Web page revision data

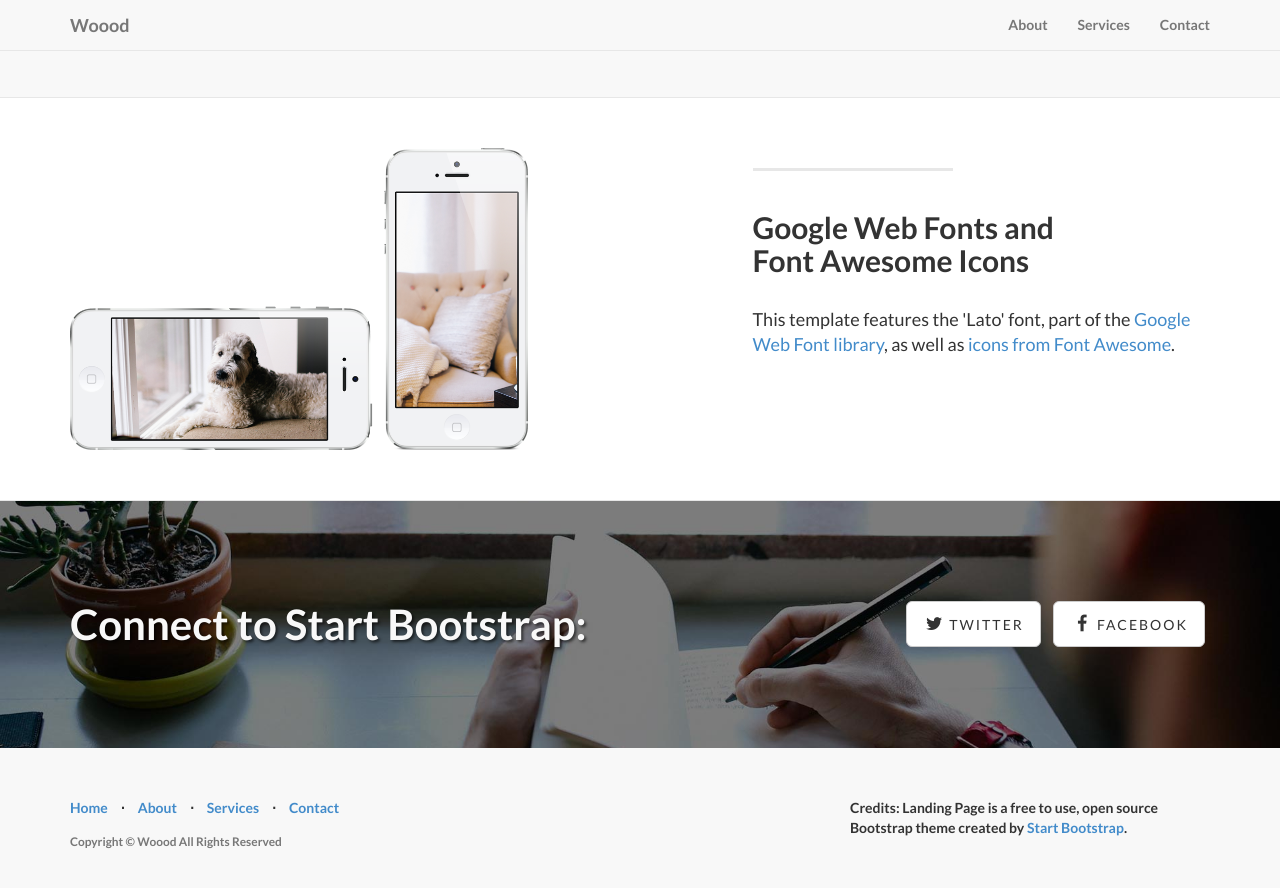
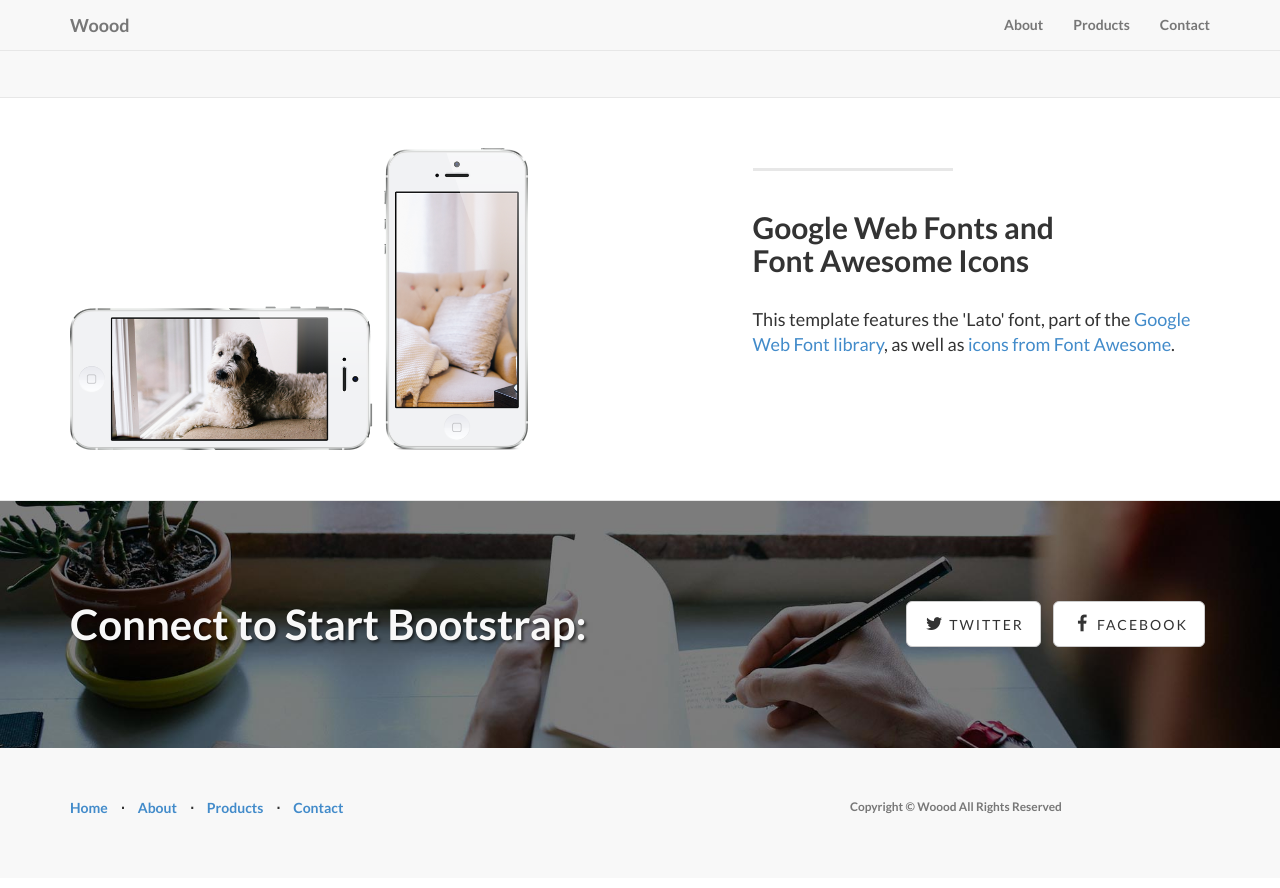
Before and after one commit to woood/woood.github.io, a Jekyll site: the page built from index.html, in a window 1280 px wide and 900 px high, scrolled down 1619 px. Shown: the top 888 px of the window. Built offline with Jekyll 4.4.1, drawn with Linux system fonts in a browser that asks for light colours; nearby versions of some CDN libraries.

Commit message:
Make navigation configurable

```diff
--- a/_config.yml
+++ b/_config.yml
@@ -29,3 +29,11 @@ social:
     url: https://www.facebook.com/woooddesign
   # - title: linkedin
   #   url:
+
+navigation:
+  - title: About
+    url: /about
+  - title: Products
+    url: /products
+  - title: Contact
+    url: /contact
--- a/_includes/footer.html
+++ b/_includes/footer.html
@@ -5,25 +5,21 @@
             <div class="col-md-8">
                 <ul class="list-inline">
                     <li>
-                        <a href="#home">Home</a>
+                        <a href="/">Home</a>
                     </li>
                     <li class="footer-menu-divider">&sdot;</li>
+                    {% for nav in site.navigation %}
                     <li>
-                        <a href="#about">About</a>
+                        <a href="{{ nav.url }}">{{ nav.title }}</a>
                     </li>
+                    {% if forloop.last != true %}
                     <li class="footer-menu-divider">&sdot;</li>
-                    <li>
-                        <a href="#services">Services</a>
-                    </li>
-                    <li class="footer-menu-divider">&sdot;</li>
-                    <li>
-                        <a href="#contact">Contact</a>
-                    </li>
+                    {% endif %}
+                    {% endfor %}
                 </ul>
-                <p class="copyright text-muted small">Copyright &copy; {{ site.title }} All Rights Reserved</p>
             </div>
-            <div class="col-md-4">
-                Credits: Landing Page is a free to use, open source Bootstrap theme created by <a href="http://startbootstrap.com/">Start Bootstrap</a>.
+            <div class="col-md-4 copyright text-muted small">
+                Copyright &copy; {{ site.title }} All Rights Reserved
             </div>
         </div>
     </div>
--- a/_includes/header.html
+++ b/_includes/header.html
@@ -1,40 +1,6 @@
-<!-- Navigation -->
-<nav class="navbar navbar-default navbar-fixed-top" role="navigation">
+{% include navigation.html %}
+<div class="intro-header">
     <div class="container">
-        <!-- Brand and toggle get grouped for better mobile display -->
-        <div class="navbar-header">
-            <button type="button" class="navbar-toggle" data-toggle="collapse" data-target="#bs-example-navbar-collapse-1">
-                <span class="sr-only">Toggle navigation</span>
-                <span class="icon-bar"></span>
-                <span class="icon-bar"></span>
-                <span class="icon-bar"></span>
-            </button>
-            <a class="navbar-brand" href="#">{{ site.title }}</a>
-        </div>
-        <!-- Collect the nav links, forms, and other content for toggling -->
-        <div class="collapse navbar-collapse" id="bs-example-navbar-collapse-1">
-            <ul class="nav navbar-nav navbar-right">
-                <li>
-                    <a href="#">About</a>
-                </li>
-                <li>
-                    <a href="#">Services</a>
-                </li>
-                <li>
-                    <a href="#">Contact</a>
-                </li>
-            </ul>
-        </div>
-        <!-- /.navbar-collapse -->
-    </div>
-    <!-- /.container -->
-</nav>
-
-<!-- Header -->
-<div class="intro-header">
-
-    <div class="container">
-
         <div class="row">
             <div class="col-lg-12">
                 <div class="intro-message">
@@ -51,9 +17,5 @@
                 </div>
             </div>
         </div>
-
     </div>
-    <!-- /.container -->
-
 </div>
-<!-- /.intro-header -->
--- /dev/null
+++ b/_includes/navigation.html
@@ -0,0 +1,24 @@
+<nav class="navbar navbar-default navbar-fixed-top" role="navigation">
+    <div class="container">
+        <!-- Brand and toggle get grouped for better mobile display -->
+        <div class="navbar-header">
+            <button type="button" class="navbar-toggle" data-toggle="collapse" data-target="#bs-example-navbar-collapse-1">
+                <span class="sr-only">Toggle navigation</span>
+                <span class="icon-bar"></span>
+                <span class="icon-bar"></span>
+                <span class="icon-bar"></span>
+            </button>
+            <a class="navbar-brand" href="/">{{ site.title }}</a>
+        </div>
+        <!-- Collect the nav links, forms, and other content for toggling -->
+        <div class="collapse navbar-collapse" id="bs-example-navbar-collapse-1">
+            <ul class="nav navbar-nav navbar-right">
+                {% for nav in site.navigation %}
+                <li>
+                    <a href="{{ nav.url }}">{{ nav.title }}</a>
+                </li>
+                {% endfor %}
+            </ul>
+        </div>
+    </div>
+</nav>
```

[Task brief] Could the entries above be returned verbatim, with no pictures included?

[Written answer]
Before and after one commit to woood/woood.github.io, a Jekyll site: the page built from index.html, in a window 1280 px wide and 900 px high, scrolled down 1619 px. Shown: the top 888 px of the window. Built offline with Jekyll 4.4.1, drawn with Linux system fonts in a browser that asks for light colours; nearby versions of some CDN libraries.

Commit message:
Make navigation configurable

```diff
--- a/_config.yml
+++ b/_config.yml
@@ -29,3 +29,11 @@ social:
     url: https://www.facebook.com/woooddesign
   # - title: linkedin
   #   url:
+
+navigation:
+  - title: About
+    url: /about
+  - title: Products
+    url: /products
+  - title: Contact
+    url: /contact
--- a/_includes/footer.html
+++ b/_includes/footer.html
@@ -5,25 +5,21 @@
             <div class="col-md-8">
                 <ul class="list-inline">
                     <li>
-                        <a href="#home">Home</a>
+                        <a href="/">Home</a>
                     </li>
                     <li class="footer-menu-divider">&sdot;</li>
+                    {% for nav in site.navigation %}
                     <li>
-                        <a href="#about">About</a>
+                        <a href="{{ nav.url }}">{{ nav.title }}</a>
                     </li>
+                    {% if forloop.last != true %}
                     <li class="footer-menu-divider">&sdot;</li>
-                    <li>
-                        <a href="#services">Services</a>
-                    </li>
-                    <li class="footer-menu-divider">&sdot;</li>
-                    <li>
-                        <a href="#contact">Contact</a>
-                    </li>
+                    {% endif %}
+                    {% endfor %}
                 </ul>
-                <p class="copyright text-muted small">Copyright &copy; {{ site.title }} All Rights Reserved</p>
             </div>
-            <div class="col-md-4">
-                Credits: Landing Page is a free to use, open source Bootstrap theme created by <a href="http://startbootstrap.com/">Start Bootstrap</a>.
+            <div class="col-md-4 copyright text-muted small">
+                Copyright &copy; {{ site.title }} All Rights Reserved
             </div>
         </div>
     </div>
--- a/_includes/header.html
+++ b/_includes/header.html
@@ -1,40 +1,6 @@
-<!-- Navigation -->
-<nav class="navbar navbar-default navbar-fixed-top" role="navigation">
+{% include navigation.html %}
+<div class="intro-header">
     <div class="container">
-        <!-- Brand and toggle get grouped for better mobile display -->
-        <div class="navbar-header">
-            <button type="button" class="navbar-toggle" data-toggle="collapse" data-target="#bs-example-navbar-collapse-1">
-                <span class="sr-only">Toggle navigation</span>
-                <span class="icon-bar"></span>
-                <span class="icon-bar"></span>
-                <span class="icon-bar"></span>
-            </button>
-            <a class="navbar-brand" href="#">{{ site.title }}</a>
-        </div>
-        <!-- Collect the nav links, forms, and other content for toggling -->
-        <div class="collapse navbar-collapse" id="bs-example-navbar-collapse-1">
-            <ul class="nav navbar-nav navbar-right">
-                <li>
-                    <a href="#">About</a>
-                </li>
-                <li>
-                    <a href="#">Services</a>
-                </li>
-                <li>
-                    <a href="#">Contact</a>
-                </li>
-            </ul>
-        </div>
-        <!-- /.navbar-collapse -->
-    </div>
-    <!-- /.container -->
-</nav>
-
-<!-- Header -->
-<div class="intro-header">
-
-    <div class="container">
-
         <div class="row">
             <div class="col-lg-12">
                 <div class="intro-message">
@@ -51,9 +17,5 @@
                 </div>
             </div>
         </div>
-
     </div>
-    <!-- /.container -->
-
 </div>
-<!-- /.intro-header -->
--- /dev/null
+++ b/_includes/navigation.html
@@ -0,0 +1,24 @@
+<nav class="navbar navbar-default navbar-fixed-top" role="navigation">
+    <div class="container">
+        <!-- Brand and toggle get grouped for better mobile display -->
+        <div class="navbar-header">
+            <button type="button" class="navbar-toggle" data-toggle="collapse" data-target="#bs-example-navbar-collapse-1">
+                <span class="sr-only">Toggle navigation</span>
+                <span class="icon-bar"></span>
+                <span class="icon-bar"></span>
+                <span class="icon-bar"></span>
+            </button>
+            <a class="navbar-brand" href="/">{{ site.title }}</a>
+        </div>
+        <!-- Collect the nav links, forms, and other content for toggling -->
+        <div class="collapse navbar-collapse" id="bs-example-navbar-collapse-1">
+            <ul class="nav navbar-nav navbar-right">
+                {% for nav in site.navigation %}
+                <li>
+                    <a href="{{ nav.url }}">{{ nav.title }}</a>
+                </li>
+                {% endfor %}
+            </ul>
+        </div>
+    </div>
+</nav>
```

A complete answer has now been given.